Kiss Me Like You Mean It
|Date||18th May 2017|
|Society||Alnwick Theatre Club|
|Type of Production||Play|
|Director||Ben Kinlock asst director Susan Joyce|
Author: Kathryn Curry
Alnwick Theatre Club always gives us an evening of exceptional drama and this production was no exception. It was simply excellent! This vibrant and engaging play, told a charming, moving and bittersweet tale focussed around love and companionship. Through the characters of Tony, Ruth, Don and Edie we were able to witness and grasp the many measurable aspects of love. Within Chris Chibnall’s well compromised piece the audience were able to relate I am sure to many experiences in the field of love, whatever they may be.
The piece opened to a very authentic but simple set which worked exceptionally well and with very effective lighting it was very easy to fully engage with the actors and be drawn into the ambience of the plot. The four actors had a lot of dialogue to learn and they were word perfect and very convincing in their roles. Care had been taken with props to make sure they were of the era and the same can be said of costumes.

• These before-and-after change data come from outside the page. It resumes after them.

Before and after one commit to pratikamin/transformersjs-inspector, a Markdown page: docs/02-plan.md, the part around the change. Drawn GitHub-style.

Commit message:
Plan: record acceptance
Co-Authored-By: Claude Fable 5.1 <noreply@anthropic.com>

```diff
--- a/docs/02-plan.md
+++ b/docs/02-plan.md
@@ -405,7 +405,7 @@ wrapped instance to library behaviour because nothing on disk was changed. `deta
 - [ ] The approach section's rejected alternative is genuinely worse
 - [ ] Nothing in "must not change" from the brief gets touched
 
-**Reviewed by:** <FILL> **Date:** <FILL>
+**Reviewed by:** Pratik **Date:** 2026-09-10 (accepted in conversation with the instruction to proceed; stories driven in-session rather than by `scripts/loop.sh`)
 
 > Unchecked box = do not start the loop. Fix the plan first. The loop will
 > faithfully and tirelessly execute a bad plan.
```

Ruth played by Molly Reading was to be found sitting at 3 a.m. in the back garden in one of the two terraced houses on stage. She was joined by Tony played by Harry Brierley. They were extremely well matched and worked well together in their characters. Molly is new to the society and gave a stalwart performance. Harry with his experience, really was outstanding. Their whole dialogue together in their many scenes came across with humour, tenderness and they were very convincing in all their scenes both on their own and with the other couple and were able to act with insight into the situations.

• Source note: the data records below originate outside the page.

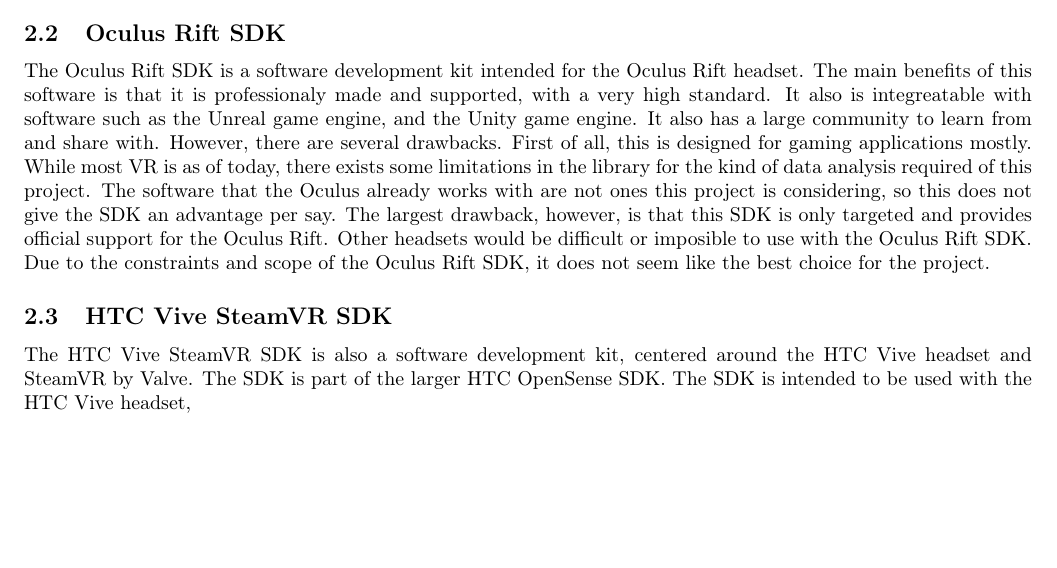
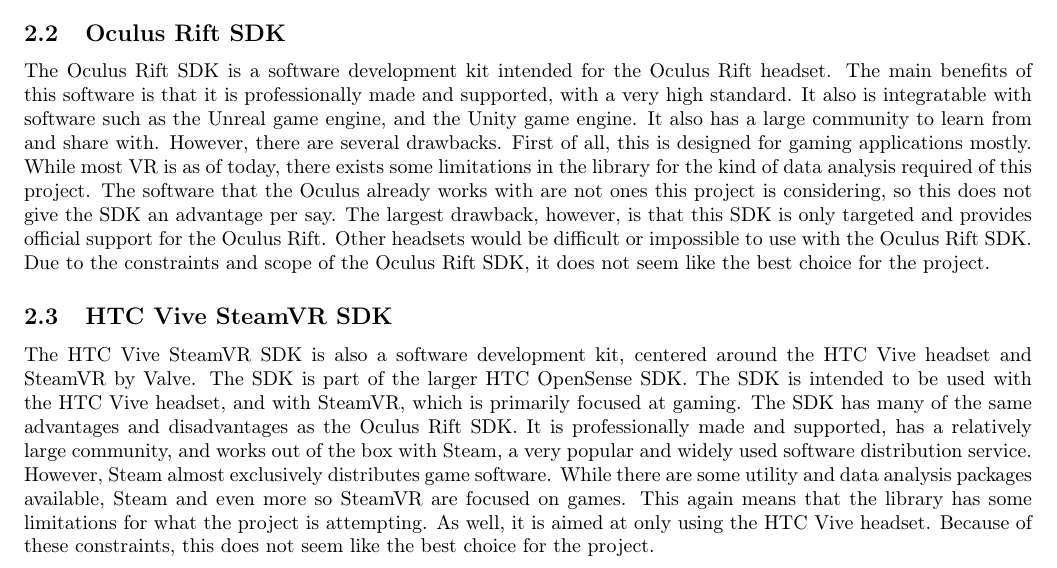
Before and after one commit to fahlmant/cs-senior-project, a LaTeX document (techreview/techreview.tex): part of page 2 of 2 before the commit and part of page 2 of 3 after it, cut so that both start at the same text, the shorter picture padded with empty space. Compiled offline with pdfLaTeX.

Commit message:
Finished framework review

```diff
--- a/techreview/techreview.tex
+++ b/techreview/techreview.tex
@@ -47,15 +47,15 @@
 \subsection{Oculus Rift SDK}
 
 The Oculus Rift SDK is a software development kit intended for the Oculus Rift headset.
-The main benefits of this software is that it is professionaly made and supported, with
-a very high standard. It also is integreatable with software such as the Unreal game engine,
+The main benefits of this software is that it is professionally made and supported, with
+a very high standard. It also is integratable with software such as the Unreal game engine,
 and the Unity game engine. It also has a large community to learn from and share with. However,
 there are several drawbacks. First of all, this is designed for gaming applications mostly. While most
 VR is as of today, there exists some limitations in the library for the kind of data analysis required of
 this project. The software that the Oculus already works with are not ones this project is considering,
 so this does not give the SDK an advantage per say. The largest drawback, however,
 is that this SDK is only targeted and provides official support for the Oculus Rift.
-Other headsets would be difficult or imposible to use with the Oculus Rift SDK.
+Other headsets would be difficult or impossible to use with the Oculus Rift SDK.
 Due to the constraints and scope of the Oculus Rift SDK, it does not seem like the best choice for the
 project.
 
@@ -63,7 +63,14 @@
 
 The HTC Vive SteamVR SDK is also a software development kit, centered around the HTC Vive headset
 and SteamVR by Valve. The SDK is part of the larger HTC OpenSense SDK. The SDK is intended to be used
-with the HTC Vive headset,
+with the HTC Vive headset, and with SteamVR, which is primarily focused at gaming. The SDK has many
+of the same advantages and disadvantages as the Oculus Rift SDK. It is professionally made and supported,
+has a relatively large community, and works out of the box with Steam, a very popular and widely used
+software distribution service. However, Steam almost exclusively distributes game software. While there
+are some utility and data analysis packages available, Steam and even more so SteamVR are focused on
+games. This again means that the library has some limitations for what the project is attempting. As well,
+it is aimed at only using the HTC Vive headset. Because of these constraints, this does not seem like the
+best choice for the project.
 
 \section{UI Framework}
 \subsection{Qt}
```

The play ambled along at a good pace and we were quickly drawn into the plot but with enough leeway not to reveal the touching nature of what was to come. The entrances of Edie played by Carol Lawrence and Don played by Oliver Pusey raised the level even more. These two are very experienced in taking leading roles in this company and tonight they were just superb. The difficult subject of illness and the formality of no long term recovery was highlighted by these two in very memorable performances especially given the nature that the terminal illness was imminent. Their committed love to each other and how they would eventually handle the difficult subject of taking and ending a life in their own hands enthralled and moved us to tears. Carol is a joy to watch, she is committed and is so involved in the part that one is convinced that this really is happening and it is not just a play. Oliver through his effortless way of delivering his dialogue against Carol got us all on the edge of our seats and drawn into the whole tragic but touchingly loving situation. They both portrayed, love, anger, frustration, humour, fear and commitment to each other in outstanding performances.
For a debut, as a young Director of this play of Black Commedy; Ben Kinloch is to be congratulated for his mature insight into convincingly leading us through the story and its emotive content. His coaching of the actors and sensitive approach to the piece gave us night of superb drama, food for thought, leaving us the audience captivated into a touching situation. My sincere congratulations Ben, it was a delight to talk to you afterwards and hear of your innovative approach to directing this production. You have a bright future ahead of you I am sure. To everyone involved thank you for a professional and wonderful evening of pure drama.